TASK ITEM
Every line in the records below that holds "class" must be identified and copied.
*** MATERIAL PROVIDED
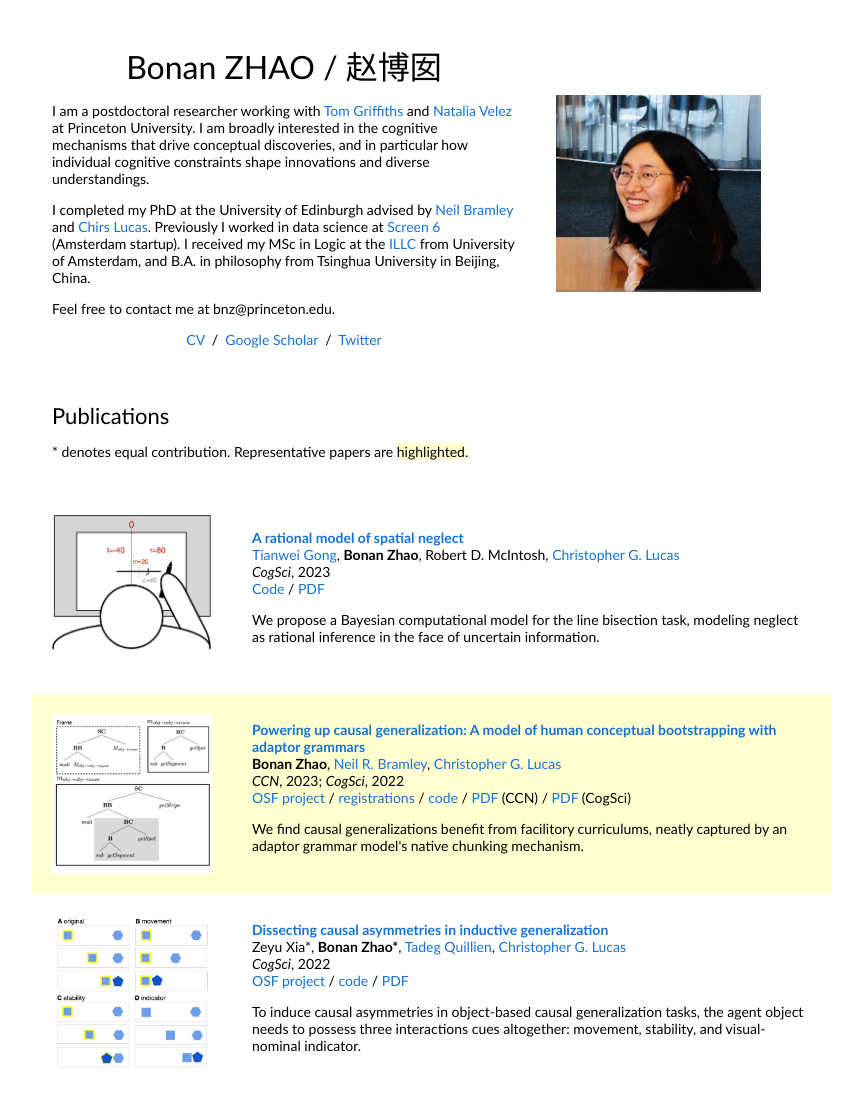
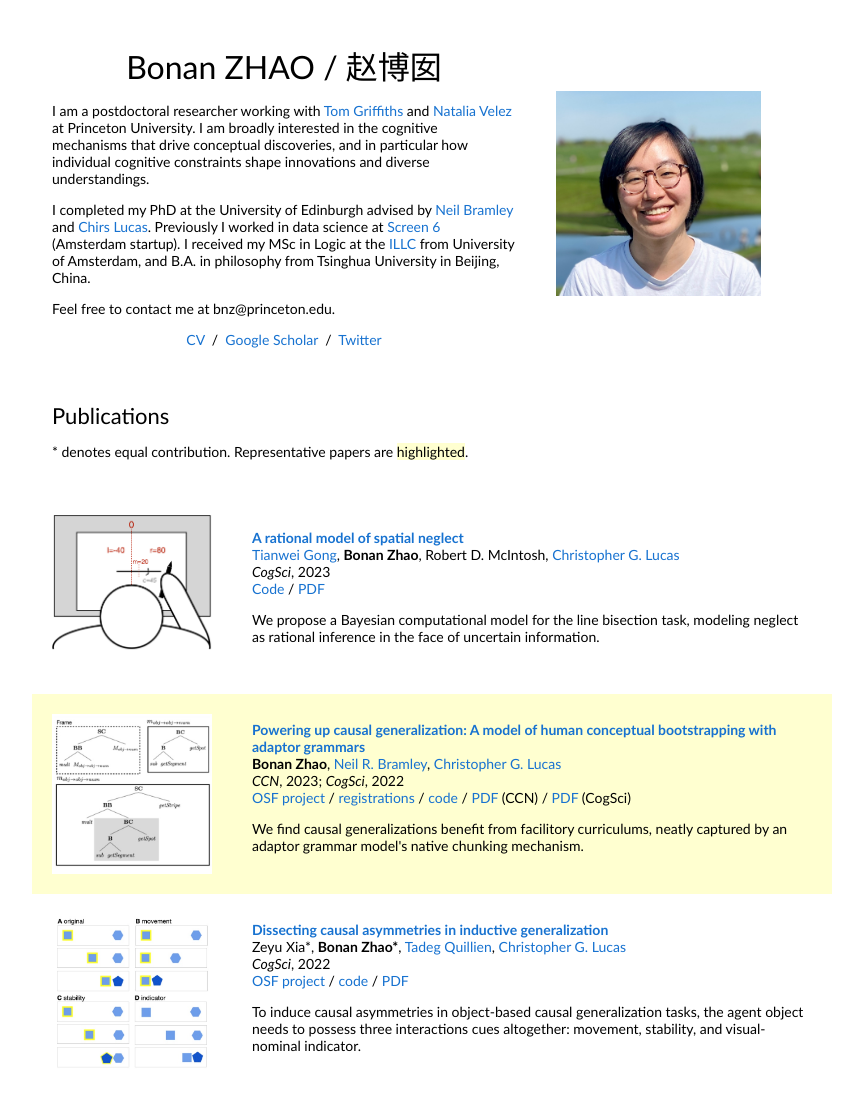
Before and after one commit to zhaobn/zhaobn.github.io, a plain HTML site: page index.html in a window 1280 px wide. Shown: the top 1100 px of the page, without its empty margins (208-1071 px from the left). Drawn offline with Linux system fonts and the light colour scheme.

Commit message:
Update profile photo

```diff
--- a/index.html
+++ b/index.html
@@ -36,7 +36,7 @@
               </p>
             </td>
             <td style="padding:2.5%;width:40%;max-width:40%">
-              <a href="img/bonan2019.jpg"><img style="width:80%;max-width:80%" alt="profile photo" src="img/bonan2019.jpg" class="hoverZoomLink"></a>
+              <a href="img/bonan2023.jpg"><img style="width:80%;max-width:80%" alt="profile photo" src="img/bonan2023.jpg" class="hoverZoomLink"></a>
             </td>
           </tr>
         </tbody></table>
```
Also changed, not shown: img/bonan2023.jpg (added).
******
ANSWER TO THIS TASK
-              <a href="img/bonan2019.jpg"><img style="width:80%;max-width:80%" alt="profile photo" src="img/bonan2019.jpg" class="hoverZoomLink"></a>
+              <a href="img/bonan2023.jpg"><img style="width:80%;max-width:80%" alt="profile photo" src="img/bonan2023.jpg" class="hoverZoomLink"></a>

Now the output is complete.